When a last-second opportunity arose to visit the new goddaughter in Singapore–little Sophie turned one this past week–I scrambled to find a reasonably-priced airline ticket that didn’t involve a 14-hour layover in Beijing. Laura, my travel agent, didn’t disappoint.
“I have some good news and some bad news,” she said. “I can get you to Singapore for $800 return, including taxes. And the layovers aren’t too long.”
“Great!” I said. “What’s the bad news?”
“The longest segments are on United.”
United, infamous for dragging paying passengers off their aircraft and generally treating their customers with disdain, is a truly awful airline, and I avoid flying it whenever I can. But time was tight and the price was right. Plus frequent flyers know that carriers generally step up their game when it comes to long-haul international service.
“All right,” I said with a sign, “Let’s give it a go.”
The first segment from Toronto to Chicago was perfectly uneventful, just like you’d expect a one-hour trans-border to be. It was the Chicago-Tokyo leg–a 13-hour, 25-minute flight–was where the grossness set in.
I’m not here to complain about the shabby seats on the 777-200 or the tiny 8-inch seatback screen (or United’s requirement that passengers install DRM software if they wish to watch inflight entertainment on their computers. Uh, no) or the inedible glop they pass off as food (which was also gross with a capital G.) No, I want to warn you about the cleanliness of the aircraft.
I had a feeling something was off when I made a quick pre-taxi trip to the loo. Since I was seated next to the restroom, I knew that no one else had been in there since we boarded. Yet it was immediately and abundantly clear that the grooming of the plane was substandard. Let me just say this: stains. And we hadn’t even left the gate yet. Ew.
Once we were in the air, I tried to settle in for a nap. cracking open the shrink-wrapped blanket at my east. Opening it up, I was immediately covered in crumbs left there by some previous passenger. Gross.
I grabbed another shrink-wrapped blanket from a nearby vacant seat. That one smelled. I tried a third time.
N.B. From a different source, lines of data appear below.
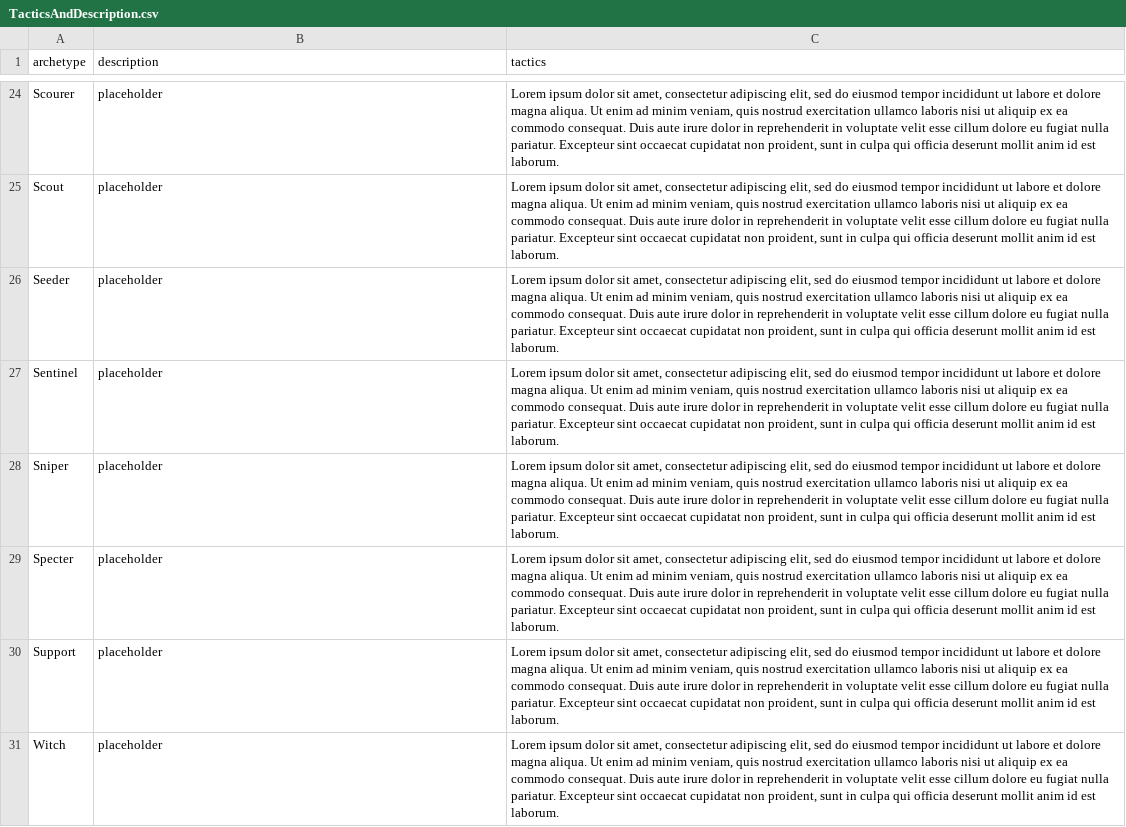
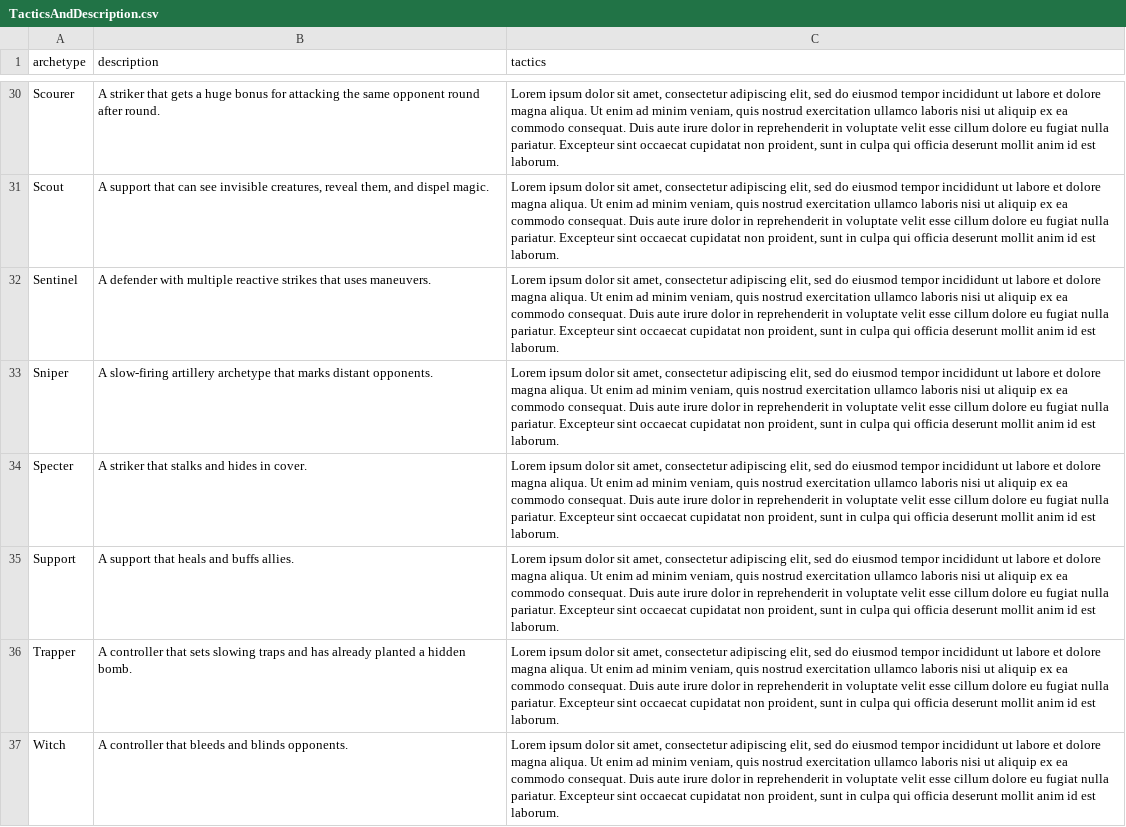
Before and after one commit to ThanksSkeleton/pf2ma, a CSV file: csv/TacticsAndDescription.csv, drawn as a sheet; only a part is shown, gaps mark what is left out; removed rows and columns are numbered as before the commit, all else as after; the diff covers the shown part only; the diff names each change by its address in the sheet, - before the commit and + after, or states it on an @@ line.

Commit message:
descriptions and various refactors

```diff
--- a/csv/TacticsAndDescription.csv
+++ b/csv/TacticsAndDescription.csv
-B30 (description): placeholder
+B30 (description): A striker that gets a huge bonus for attacking the same opponent round after round.
-B31 (description): placeholder
+B31 (description): A support that can see invisible creatures, reveal them, and dispel magic.
-row 26: Seeder | placeholder | Lorem ipsum dolor sit amet, consectetur adipiscing elit, sed do eiusmod tempor incididunt ut labore et dolore magna aliqua. Ut enim ad minim veniam, quis nostrud exercitation ullamco laboris nisi ut aliquip ex ea commodo consequat. Duis aute irure dolor in reprehenderit in voluptate velit esse cillum dolore eu fugiat nulla pariatur. Excepteur sint occaecat cupidatat non proident, sunt in culpa qui officia deserunt mollit anim id est laborum.
-B32 (description): placeholder
+B32 (description): A defender with multiple reactive strikes that uses maneuvers.
-B33 (description): placeholder
+B33 (description): A slow-firing artillery archetype that marks distant opponents.
-B34 (description): placeholder
+B34 (description): A striker that stalks and hides in cover.
-B35 (description): placeholder
+B35 (description): A support that heals and buffs allies.
+row 36: Trapper | A controller that sets slowing traps and has already planted a hidden bomb. | Lorem ipsum dolor sit amet, consectetur adipiscing elit, sed do eiusmod tempor incididunt ut labore et dolore magna aliqua. Ut enim ad minim veniam, quis nostrud exercitation ullamco laboris nisi ut aliquip ex ea commodo consequat. Duis aute irure dolor in reprehenderit in voluptate velit esse cillum dolore eu fugiat nulla pariatur. Excepteur sint occaecat cupidatat non proident, sunt in culpa qui officia deserunt mollit anim id est laborum.
-B37 (description): placeholder
+B37 (description): A controller that bleeds and blinds opponents.
```
Also changed, not shown: 6 added rows and 22 edited cells elsewhere in this file, csv/Size.csv, 5 other files.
More crumbs and some other unidentified…bits.
Yes, I know that many airlines do not launder their passenger blankets between uses–if ever (sorry to break the news to you but it’s true). United, though, apparently doesn’t even bother to shake them out before crudely jamming them back into plastic for the next flight.
I kept thinking about this episode of The Simpsons.
Lest you think that I’m gonna be all negative on United, I do have some nice things to say about the flight.
- The flight left on time and arrived 13 minutes early.
- The flight attendants seemed grimly apologetic about the food. They knew that they were serving garbage. When I peeled back the cover on the hideously over-salty-and-peppery powdered scrambled eggs breakfast, the woman gave me a wry smile that said “I know. But what can I do?”
- Er, that’s it.
Contrast that to my connecting flight from Tokyo to Singapore on ANA. The plane was immaculate, the restrooms operating-room clean. The flight crew was attentive and friendly. My blanket was crisply folded and obviously freshly laundered. And the food? Salad, sushi, edamame, a nice potato salad-and-prawn side dish, and a snow crab noodle dish.
Keep in mind that this was a flight on the same $800 ticket.
My return trip is the exact reverse of the outbound flights: SIN-NRT on ANA and then NRT-ORD/ORD-YYZ on United. Suffice to say I will be stocking up on food and Purell. And I’m bringing my own blanket. I suggest that if you’re flying United in the future to do the same.